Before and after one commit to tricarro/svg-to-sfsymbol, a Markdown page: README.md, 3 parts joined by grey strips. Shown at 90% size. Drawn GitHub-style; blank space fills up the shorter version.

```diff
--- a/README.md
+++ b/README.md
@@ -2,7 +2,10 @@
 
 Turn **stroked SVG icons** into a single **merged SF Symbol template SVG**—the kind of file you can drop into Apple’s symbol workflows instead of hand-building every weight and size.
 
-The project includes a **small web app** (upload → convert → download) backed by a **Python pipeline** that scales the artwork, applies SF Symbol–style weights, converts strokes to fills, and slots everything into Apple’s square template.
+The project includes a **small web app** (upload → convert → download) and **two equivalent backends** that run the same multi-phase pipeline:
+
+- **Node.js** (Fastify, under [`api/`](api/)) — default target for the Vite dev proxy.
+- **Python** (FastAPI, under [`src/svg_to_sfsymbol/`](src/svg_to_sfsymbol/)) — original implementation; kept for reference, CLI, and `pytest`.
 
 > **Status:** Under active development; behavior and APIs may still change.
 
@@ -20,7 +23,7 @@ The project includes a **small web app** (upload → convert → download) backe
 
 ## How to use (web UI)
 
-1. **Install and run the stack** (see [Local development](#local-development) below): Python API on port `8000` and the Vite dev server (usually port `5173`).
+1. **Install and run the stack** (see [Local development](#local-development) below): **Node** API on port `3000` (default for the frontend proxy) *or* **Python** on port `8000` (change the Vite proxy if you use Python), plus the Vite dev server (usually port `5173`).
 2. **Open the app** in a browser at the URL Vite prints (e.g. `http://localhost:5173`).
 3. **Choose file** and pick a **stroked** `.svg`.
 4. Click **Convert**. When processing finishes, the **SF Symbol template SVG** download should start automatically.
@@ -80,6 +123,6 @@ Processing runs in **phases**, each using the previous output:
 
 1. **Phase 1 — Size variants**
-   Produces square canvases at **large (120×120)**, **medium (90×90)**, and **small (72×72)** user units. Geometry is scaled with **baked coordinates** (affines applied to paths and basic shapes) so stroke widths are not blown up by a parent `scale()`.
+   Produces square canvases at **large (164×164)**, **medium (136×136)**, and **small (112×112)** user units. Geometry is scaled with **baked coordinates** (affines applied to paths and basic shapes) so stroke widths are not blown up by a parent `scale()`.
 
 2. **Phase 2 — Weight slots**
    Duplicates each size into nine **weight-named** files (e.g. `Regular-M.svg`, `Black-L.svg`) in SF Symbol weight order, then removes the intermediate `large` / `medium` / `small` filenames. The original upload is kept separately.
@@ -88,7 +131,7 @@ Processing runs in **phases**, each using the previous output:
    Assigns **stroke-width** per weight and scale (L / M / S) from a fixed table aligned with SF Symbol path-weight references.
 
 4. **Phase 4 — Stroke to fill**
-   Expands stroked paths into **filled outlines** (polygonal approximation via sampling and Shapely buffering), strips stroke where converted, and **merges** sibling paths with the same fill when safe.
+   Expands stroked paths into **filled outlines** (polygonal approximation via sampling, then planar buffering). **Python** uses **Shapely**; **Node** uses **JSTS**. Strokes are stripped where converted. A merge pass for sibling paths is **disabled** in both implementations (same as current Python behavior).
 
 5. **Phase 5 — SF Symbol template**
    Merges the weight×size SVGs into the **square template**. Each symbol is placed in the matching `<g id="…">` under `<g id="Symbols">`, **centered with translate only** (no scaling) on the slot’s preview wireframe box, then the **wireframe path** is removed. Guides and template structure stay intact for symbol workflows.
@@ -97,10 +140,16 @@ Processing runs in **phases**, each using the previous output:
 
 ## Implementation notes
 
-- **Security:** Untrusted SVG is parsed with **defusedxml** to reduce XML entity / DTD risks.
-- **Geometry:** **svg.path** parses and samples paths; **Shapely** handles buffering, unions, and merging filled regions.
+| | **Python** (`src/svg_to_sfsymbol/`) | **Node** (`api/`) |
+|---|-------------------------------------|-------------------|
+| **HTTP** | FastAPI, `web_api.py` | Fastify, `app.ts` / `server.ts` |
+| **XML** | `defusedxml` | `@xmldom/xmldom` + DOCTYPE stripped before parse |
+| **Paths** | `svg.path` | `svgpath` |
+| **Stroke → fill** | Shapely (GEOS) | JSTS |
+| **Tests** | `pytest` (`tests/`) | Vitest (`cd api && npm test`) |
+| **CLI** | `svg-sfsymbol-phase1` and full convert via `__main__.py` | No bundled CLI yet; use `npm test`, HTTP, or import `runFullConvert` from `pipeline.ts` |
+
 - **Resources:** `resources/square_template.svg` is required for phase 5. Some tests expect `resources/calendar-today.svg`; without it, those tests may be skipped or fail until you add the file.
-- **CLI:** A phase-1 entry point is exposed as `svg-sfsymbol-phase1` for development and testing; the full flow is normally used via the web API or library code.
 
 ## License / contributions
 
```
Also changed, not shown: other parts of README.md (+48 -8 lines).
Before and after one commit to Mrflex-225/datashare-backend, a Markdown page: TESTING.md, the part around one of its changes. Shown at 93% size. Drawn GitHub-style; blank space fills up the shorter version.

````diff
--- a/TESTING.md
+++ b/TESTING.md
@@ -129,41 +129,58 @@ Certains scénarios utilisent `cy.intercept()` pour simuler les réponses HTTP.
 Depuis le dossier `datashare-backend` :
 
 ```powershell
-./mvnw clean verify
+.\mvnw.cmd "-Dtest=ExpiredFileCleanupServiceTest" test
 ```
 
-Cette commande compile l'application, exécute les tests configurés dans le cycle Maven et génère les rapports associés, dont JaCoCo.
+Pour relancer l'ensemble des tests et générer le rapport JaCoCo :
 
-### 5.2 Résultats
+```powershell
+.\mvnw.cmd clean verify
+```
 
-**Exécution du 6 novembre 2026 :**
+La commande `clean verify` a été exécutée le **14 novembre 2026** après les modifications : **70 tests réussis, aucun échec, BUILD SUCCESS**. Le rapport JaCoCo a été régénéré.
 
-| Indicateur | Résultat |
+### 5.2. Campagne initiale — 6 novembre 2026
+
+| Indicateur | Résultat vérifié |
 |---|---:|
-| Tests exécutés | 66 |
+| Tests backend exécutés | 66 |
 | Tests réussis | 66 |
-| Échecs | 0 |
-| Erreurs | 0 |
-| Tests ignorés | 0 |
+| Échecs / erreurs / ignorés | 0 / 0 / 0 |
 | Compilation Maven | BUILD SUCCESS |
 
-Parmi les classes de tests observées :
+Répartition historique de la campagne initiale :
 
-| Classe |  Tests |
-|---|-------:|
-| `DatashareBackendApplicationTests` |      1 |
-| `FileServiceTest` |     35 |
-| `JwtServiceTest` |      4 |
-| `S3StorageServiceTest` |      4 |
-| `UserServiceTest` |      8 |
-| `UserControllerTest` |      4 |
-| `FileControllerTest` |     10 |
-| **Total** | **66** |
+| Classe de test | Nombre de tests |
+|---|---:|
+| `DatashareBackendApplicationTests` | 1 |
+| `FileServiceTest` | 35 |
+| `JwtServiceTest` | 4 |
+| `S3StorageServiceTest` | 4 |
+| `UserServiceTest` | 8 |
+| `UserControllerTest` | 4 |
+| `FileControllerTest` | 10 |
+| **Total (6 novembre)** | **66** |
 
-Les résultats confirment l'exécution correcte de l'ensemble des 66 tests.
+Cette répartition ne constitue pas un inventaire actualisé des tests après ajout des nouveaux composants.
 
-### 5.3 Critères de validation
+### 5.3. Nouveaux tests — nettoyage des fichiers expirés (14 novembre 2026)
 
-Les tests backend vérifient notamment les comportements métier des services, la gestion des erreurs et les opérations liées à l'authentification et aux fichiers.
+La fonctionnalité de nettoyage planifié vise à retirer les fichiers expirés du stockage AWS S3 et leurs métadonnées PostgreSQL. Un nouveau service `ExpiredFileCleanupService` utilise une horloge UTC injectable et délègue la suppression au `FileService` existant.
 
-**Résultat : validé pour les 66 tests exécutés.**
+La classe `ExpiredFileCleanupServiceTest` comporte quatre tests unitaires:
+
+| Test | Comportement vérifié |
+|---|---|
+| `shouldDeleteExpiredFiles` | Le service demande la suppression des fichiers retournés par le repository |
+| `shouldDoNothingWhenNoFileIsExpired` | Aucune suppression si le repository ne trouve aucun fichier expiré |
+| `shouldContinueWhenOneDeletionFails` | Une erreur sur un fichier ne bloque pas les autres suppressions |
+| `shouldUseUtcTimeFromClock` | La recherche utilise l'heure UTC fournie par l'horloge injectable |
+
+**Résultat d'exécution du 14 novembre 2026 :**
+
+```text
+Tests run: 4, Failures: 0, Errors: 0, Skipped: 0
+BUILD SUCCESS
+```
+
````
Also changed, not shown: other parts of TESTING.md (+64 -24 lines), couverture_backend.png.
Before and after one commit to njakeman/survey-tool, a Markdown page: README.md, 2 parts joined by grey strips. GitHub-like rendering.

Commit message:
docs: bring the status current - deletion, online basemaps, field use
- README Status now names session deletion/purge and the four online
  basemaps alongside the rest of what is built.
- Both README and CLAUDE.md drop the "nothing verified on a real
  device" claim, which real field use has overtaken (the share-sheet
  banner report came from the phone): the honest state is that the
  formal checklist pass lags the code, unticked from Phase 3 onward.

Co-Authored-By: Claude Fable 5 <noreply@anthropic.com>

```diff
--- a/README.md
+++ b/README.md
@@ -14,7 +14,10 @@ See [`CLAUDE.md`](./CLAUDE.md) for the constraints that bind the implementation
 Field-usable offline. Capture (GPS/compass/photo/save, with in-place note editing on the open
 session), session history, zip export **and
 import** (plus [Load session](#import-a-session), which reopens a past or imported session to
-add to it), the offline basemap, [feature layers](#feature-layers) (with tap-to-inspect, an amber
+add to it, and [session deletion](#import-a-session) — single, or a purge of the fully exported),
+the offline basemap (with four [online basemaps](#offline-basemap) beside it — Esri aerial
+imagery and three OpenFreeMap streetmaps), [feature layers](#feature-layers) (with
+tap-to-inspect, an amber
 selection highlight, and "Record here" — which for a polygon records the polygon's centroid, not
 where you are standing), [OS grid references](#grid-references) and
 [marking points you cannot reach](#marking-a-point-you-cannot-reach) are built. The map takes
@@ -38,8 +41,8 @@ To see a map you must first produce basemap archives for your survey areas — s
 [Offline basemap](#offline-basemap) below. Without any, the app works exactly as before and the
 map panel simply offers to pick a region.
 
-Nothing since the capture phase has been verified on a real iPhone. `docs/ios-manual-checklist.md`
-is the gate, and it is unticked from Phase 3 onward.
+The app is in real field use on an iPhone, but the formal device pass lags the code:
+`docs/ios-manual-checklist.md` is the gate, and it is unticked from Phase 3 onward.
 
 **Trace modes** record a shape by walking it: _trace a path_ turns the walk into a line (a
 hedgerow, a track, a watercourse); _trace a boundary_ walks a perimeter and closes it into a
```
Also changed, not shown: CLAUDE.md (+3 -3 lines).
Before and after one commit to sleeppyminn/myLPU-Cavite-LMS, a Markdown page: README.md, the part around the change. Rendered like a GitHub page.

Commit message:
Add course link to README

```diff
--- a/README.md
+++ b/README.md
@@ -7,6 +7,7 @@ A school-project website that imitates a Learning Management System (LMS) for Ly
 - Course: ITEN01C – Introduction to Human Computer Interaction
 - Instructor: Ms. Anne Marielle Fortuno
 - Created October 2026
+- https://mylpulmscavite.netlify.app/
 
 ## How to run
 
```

__PROBLEM TO SOLVE__: The word "FileControllerTest" appears on some lines of the data above; say how many such lines there are, with nothing else.

__WRITTEN SOLUTION__: 2